29th Sunday in Ordinary Time Year B - 21/10/2018 - Gospel: Mk 10: 35-45
We all have ambitions. Not all ambitions are good: some are good and others are selfish. There is a valuable lesson we can learn from the two brothers: James and John in today's reading. The brothers wanted favoured positions: one sat on Jesus' right and one sat on Jesus' left when Jesus entered his kingdom. The arguments amongst other Apostles told us that they were all sharing the same dream about sitting next to Jesus in his kingdom. The ideas was not that they loved Jesus as much that they wanted to be seated next to him but it was more about the worldly way of thinking. What made them believed that their Master, Jesus, who would win over his opponents when Jesus himself three times told them about the suffering and death he must endure? We don't know.  They heard Jesus talked about the suffering and pain he had to go through and probably had focused upon that

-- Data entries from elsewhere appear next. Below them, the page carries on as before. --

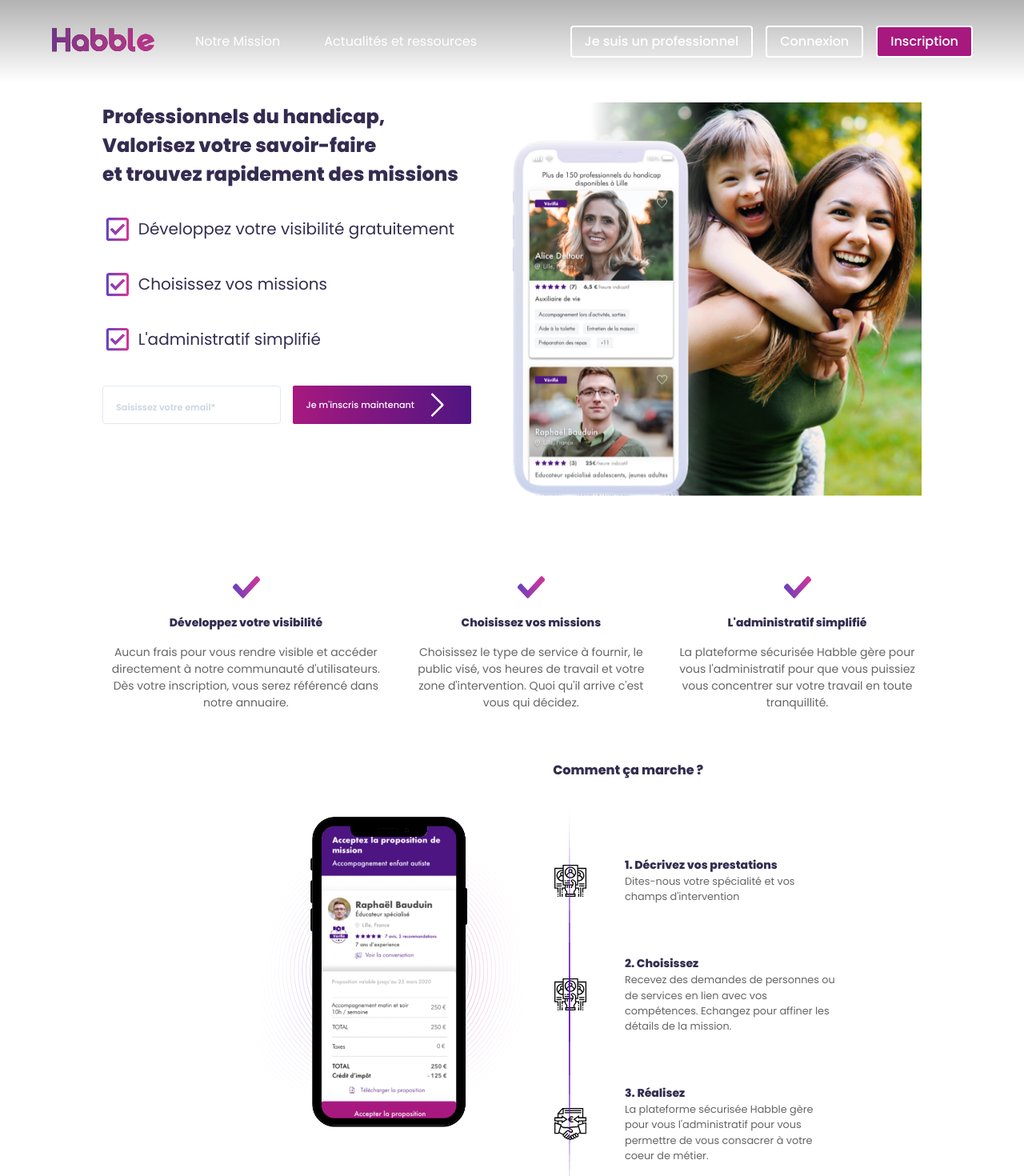
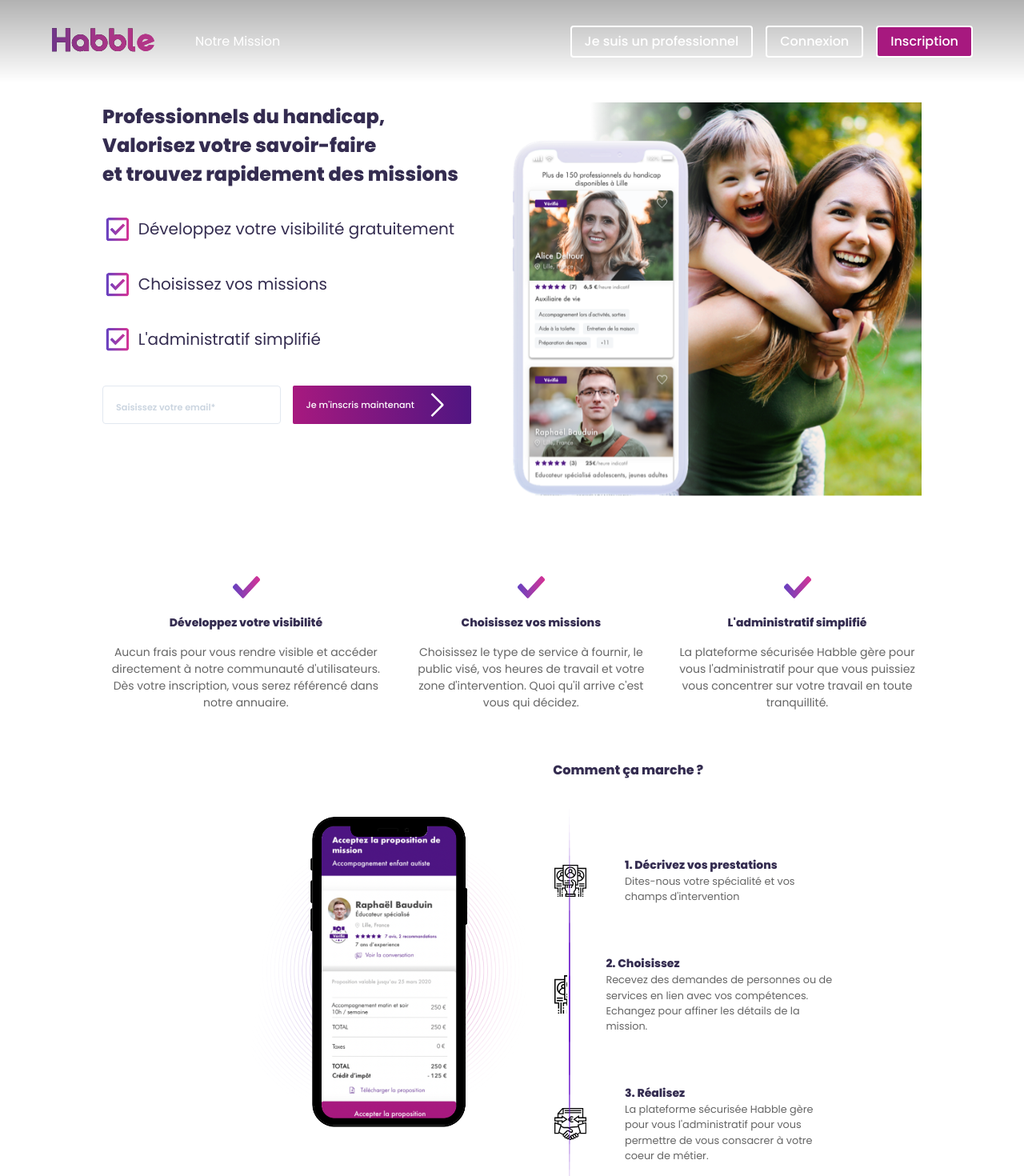
Before and after one commit to Zakari-B/Projet_WCS_3_Habble, a React (Vite) app in the folder frontend/: page /professionnel-handicap in a window 1280 px wide. Shown: the top 1470 px of the page at 80% size. Built offline with nearby package versions, Linux system fonts and the light colour scheme.

Commit message:
carousel

```diff
--- a/frontend/src/components/Header/Header.jsx
+++ b/frontend/src/components/Header/Header.jsx
@@ -53,24 +53,6 @@ export default function Header({ onDark = false, isSticky = false }) {
                 Notre Mission
               </Text>
             </Link>
-            <Link to="/le-projet">
-              <Text
-                color={
-                  isSticky && scrollPosition <= 50 ? "white" : "purple.dark"
-                }
-                _hover={{
-                  bgImage:
-                    "linear-gradient(to right, #f2366f 33%, #a423ad 33%, #a7197f 66%, #4d1582 66%)",
-                  bgSize: "306% 100%",
-                  bgPosition: "100% 0",
-                  transition: "2s background-position",
-                  animation: "moveGradient2 4s alternate infinite",
-                  bgClip: "text",
-                }}
-              >
-                Actualités et ressources
-              </Text>
-            </Link>
           </Flex>
           <Flex
             justify="space-between"
--- a/frontend/src/pages/ProAccueil.jsx
+++ b/frontend/src/pages/ProAccueil.jsx
@@ -299,14 +299,26 @@ function ProAccueil() {
                         </Flex>
                       </Flex>
                       <Flex align="center" marginBottom="4rem" role="group">
-                        <Image
+                        {/* <Image
                           boxSize="2.5rem"
                           src={choisissez}
                           alt="choisir"
                           marginRight="3rem"
-                          _groupHover={{
+                          _hover={{
                             src: { icone3Couleur },
                             boxSize: "4rem",
+                          }}
+                        /> */}
+                        <Box
+                          boxSize="3rem"
+                          bgImage={choisissez}
+                          bgSize="cover"
+                          bgRepeat="no-repeat"
+                          marginRight="3rem"
+                          zIndex="5"
+                          _groupHover={{
+                            bgImage: icone3Couleur,
+                            boxSize: "5rem",
                           }}
                         />
 
```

'After three days to rise again' Mark 8:31, 9:31, 10:34. 

They placed their confidence in Jesus' victory. In the mind of their Master, Jesus who was thinking of his trial, suffering, death, and resurrection while in contrast, in the minds of his apostles they were thinking more about the glory and power and the victory of Jesus. They didn't understand what they were asking for and what a "rising from the dead" meant. Mk 9,10. They underestimated the meanings of the "cup" of suffering and death Jesus must drink. The cup that Jesus was frightened of, every time he talked about it and they answered Jesus that they could take that cup. Jesus was afraid and even asked the Father to remove it for him if it pleased the Father but Jesus would obey the will of the Father as his first choice (14:36)

In correcting the apostles' ambitions Jesus told them that greatness in God's eyes was quite different from the way the world understood.

'Among the pagans their so called rulers lord it over them, and their great men make their authority felt. This is not happen among you. No, anyone who wants to become great among you must be your servant' Mk 10,43-44.

Greatness in God's eyes was defined by providing service for others. Greatness in God's eyes was measured in service, in dedicating our times, gifts and talents for the sake of others. The way of the world tends to define greatness in terms of power, privilege recognition. What makes us great is our ability to invest our lives for the welfare of others. Jesus talked not just about greatness but he himself showed it to them by serving them and died for others. Through his death and resurrection Jesus frees those who follow his way from evil power and from selfish ambitions and restored them from harm to God's love and mercy. The death and resurrection of Jesus gives people a choice from a social and political power that human beings employ to control each other. It further delivers us from the power of darkness and sin that enslaves the world and to embrace God's purposes (1:23-24; 3:27). And finally his resurrection had defeated the power of death itself to give us eternal life.

'Jesus came not to be served but to serve' and that is the model for us all to learn from.